# Electrons in a TV tube accelerated from rest.

1. Oct 1, 2008

### _F_

1. The problem statement, all variables and given/known data
Electrons in a TV tube are accelerated from rest through a 25-kV potential difference. With what speed do they hit the TV?

V = 25*10^3 J/C

2. Relevant equations
I'm not really sure here. I'm thinking you have to use Newtonian mechanics somewhere here.
So,
x(t) = (1/2)(a_x)t^2 + (v_0)t +x_0
(v_f)^2 = (v_0)^2 + 2(a_x)d

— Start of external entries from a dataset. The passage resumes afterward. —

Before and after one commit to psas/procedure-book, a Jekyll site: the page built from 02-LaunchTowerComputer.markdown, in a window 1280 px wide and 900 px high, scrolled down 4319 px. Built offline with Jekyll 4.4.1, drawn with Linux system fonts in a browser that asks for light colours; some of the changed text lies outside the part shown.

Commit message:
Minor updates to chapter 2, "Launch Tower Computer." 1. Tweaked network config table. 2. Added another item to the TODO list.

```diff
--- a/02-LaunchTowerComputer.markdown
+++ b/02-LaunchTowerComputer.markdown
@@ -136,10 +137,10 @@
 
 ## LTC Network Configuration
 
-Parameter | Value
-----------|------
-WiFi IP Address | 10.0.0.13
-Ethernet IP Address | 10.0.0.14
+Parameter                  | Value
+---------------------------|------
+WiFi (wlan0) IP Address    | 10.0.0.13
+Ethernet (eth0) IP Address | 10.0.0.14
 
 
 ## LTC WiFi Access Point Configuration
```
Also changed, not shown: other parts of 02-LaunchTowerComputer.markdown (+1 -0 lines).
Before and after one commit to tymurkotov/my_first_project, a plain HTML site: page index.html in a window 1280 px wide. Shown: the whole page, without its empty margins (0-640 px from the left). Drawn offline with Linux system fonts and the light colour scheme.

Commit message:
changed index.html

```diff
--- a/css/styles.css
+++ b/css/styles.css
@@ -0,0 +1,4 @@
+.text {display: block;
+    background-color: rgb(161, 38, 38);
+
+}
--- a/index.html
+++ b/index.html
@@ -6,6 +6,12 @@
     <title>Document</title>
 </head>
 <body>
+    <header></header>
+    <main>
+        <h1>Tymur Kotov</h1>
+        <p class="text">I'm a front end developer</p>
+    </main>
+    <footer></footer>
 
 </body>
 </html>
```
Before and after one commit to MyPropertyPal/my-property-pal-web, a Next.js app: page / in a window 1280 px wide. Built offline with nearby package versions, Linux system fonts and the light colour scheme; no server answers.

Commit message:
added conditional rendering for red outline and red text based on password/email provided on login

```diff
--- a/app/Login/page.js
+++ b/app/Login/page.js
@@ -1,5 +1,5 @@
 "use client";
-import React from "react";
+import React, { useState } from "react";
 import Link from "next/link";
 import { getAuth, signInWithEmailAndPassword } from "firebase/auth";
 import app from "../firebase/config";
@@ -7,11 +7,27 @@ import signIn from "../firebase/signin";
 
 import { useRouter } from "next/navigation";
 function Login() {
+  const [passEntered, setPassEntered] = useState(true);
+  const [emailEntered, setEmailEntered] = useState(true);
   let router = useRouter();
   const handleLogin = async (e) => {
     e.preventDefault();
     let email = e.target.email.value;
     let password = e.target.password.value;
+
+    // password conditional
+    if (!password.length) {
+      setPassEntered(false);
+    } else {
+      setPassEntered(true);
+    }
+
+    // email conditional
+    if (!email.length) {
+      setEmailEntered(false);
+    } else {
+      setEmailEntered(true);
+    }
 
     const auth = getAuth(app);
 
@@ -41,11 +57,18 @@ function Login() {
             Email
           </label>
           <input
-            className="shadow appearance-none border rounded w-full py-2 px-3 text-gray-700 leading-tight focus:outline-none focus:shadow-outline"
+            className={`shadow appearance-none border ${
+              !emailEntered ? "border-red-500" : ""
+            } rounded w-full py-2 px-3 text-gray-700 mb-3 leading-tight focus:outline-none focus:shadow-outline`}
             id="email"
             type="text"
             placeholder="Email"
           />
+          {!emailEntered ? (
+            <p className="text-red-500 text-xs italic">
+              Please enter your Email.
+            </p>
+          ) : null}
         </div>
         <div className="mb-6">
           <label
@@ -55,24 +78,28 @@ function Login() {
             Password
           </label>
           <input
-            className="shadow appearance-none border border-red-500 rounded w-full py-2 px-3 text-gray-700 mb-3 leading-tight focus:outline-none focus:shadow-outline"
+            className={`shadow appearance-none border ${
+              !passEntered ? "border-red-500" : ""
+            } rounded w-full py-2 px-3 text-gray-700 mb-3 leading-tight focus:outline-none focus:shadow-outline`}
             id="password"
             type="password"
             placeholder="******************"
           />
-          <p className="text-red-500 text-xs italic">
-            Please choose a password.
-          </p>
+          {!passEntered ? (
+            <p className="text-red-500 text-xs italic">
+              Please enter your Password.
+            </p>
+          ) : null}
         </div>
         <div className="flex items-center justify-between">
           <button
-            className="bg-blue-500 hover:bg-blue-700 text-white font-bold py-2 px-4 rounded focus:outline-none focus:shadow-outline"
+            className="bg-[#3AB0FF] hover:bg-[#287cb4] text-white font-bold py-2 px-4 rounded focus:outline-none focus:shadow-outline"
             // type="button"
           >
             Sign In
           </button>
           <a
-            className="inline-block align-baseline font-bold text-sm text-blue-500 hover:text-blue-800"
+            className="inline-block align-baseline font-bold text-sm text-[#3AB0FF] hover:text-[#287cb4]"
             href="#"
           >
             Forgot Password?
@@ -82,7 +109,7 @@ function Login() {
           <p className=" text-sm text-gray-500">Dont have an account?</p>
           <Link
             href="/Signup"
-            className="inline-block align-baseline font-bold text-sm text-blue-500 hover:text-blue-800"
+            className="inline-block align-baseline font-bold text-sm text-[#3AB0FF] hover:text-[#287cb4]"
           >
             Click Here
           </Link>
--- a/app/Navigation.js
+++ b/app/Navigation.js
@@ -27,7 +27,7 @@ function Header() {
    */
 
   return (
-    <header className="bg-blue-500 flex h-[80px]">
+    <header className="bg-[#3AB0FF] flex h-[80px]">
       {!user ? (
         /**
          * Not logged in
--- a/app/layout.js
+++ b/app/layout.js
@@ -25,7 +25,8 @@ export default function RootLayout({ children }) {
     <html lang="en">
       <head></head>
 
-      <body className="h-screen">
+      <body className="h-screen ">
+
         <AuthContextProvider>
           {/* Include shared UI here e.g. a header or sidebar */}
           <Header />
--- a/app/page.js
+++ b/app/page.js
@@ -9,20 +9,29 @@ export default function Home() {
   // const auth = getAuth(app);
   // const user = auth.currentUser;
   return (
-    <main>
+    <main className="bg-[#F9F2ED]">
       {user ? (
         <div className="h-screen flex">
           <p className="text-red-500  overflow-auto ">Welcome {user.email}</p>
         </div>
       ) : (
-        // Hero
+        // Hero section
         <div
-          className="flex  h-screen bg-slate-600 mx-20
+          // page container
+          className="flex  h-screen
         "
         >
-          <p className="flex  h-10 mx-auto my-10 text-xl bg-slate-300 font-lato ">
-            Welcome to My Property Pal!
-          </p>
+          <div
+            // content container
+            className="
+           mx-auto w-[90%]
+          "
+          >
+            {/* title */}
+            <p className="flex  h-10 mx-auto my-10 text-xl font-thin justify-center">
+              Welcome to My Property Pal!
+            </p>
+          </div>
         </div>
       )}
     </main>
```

You also need electomagnetic equations.
So,
delta-V = delta-U/q = -E*delta-r

3. The attempt at a solution
This is where I have trouble. I don't even know where to start. Any pointers in the right direction (that aren't too vague!) would greatly be appreciated.

2. Oct 1, 2008

### tiny-tim

Welcome to PF!

Hi _F_! Welcome to PF!

Hint: volts = energy/charge (as you can see from the J/C units).

So what KE does each electron have after going through a 25kV potential difference?

3. Oct 1, 2008

### _F_

Re: Welcome to PF!

Okay, so K = (1/2)mv^2

We have volts in J/C, so to get a value of just energy would we multiply V*q?
If so:
V*q = (2.5*10^3 J/C)(1.6*10^-19 C) = 4*10^-16 J.

So K = 4*10^-16 J,
Then
K/[(1/2)m] = v^2 => (4*10^-16 J)/[(1/2)(9.1*10^-31 kg) = 8.79*10^14 J/kg

So v^2 = 8.79*10^14 J/kg
Then, v = sqrt(8.79*10^14 J/kg) = 2.9*10^7 m/s

But this is not what the back of my book says. In the back, the answer is 9.37*10^7 m/s.

4. Oct 1, 2008

### tiny-tim

Hi _F_!

Hint: check your units … you're out by a factor of √10.

5. Oct 1, 2008

### _F_

J = kg*m^2/s^2

V = [J/C]
Vq = [J]
K = [J]
v^2 = 2K/m = [m^2/s^2]
v = [m/s]

Where did I go wrong?

6. Oct 1, 2008

### Dick

V is given to be 25*10^3 J/C. You used 2.5*10^3.

7. Oct 1, 2008

### _F_

Ack! Thanks. Such a stupid mistake. :uhh: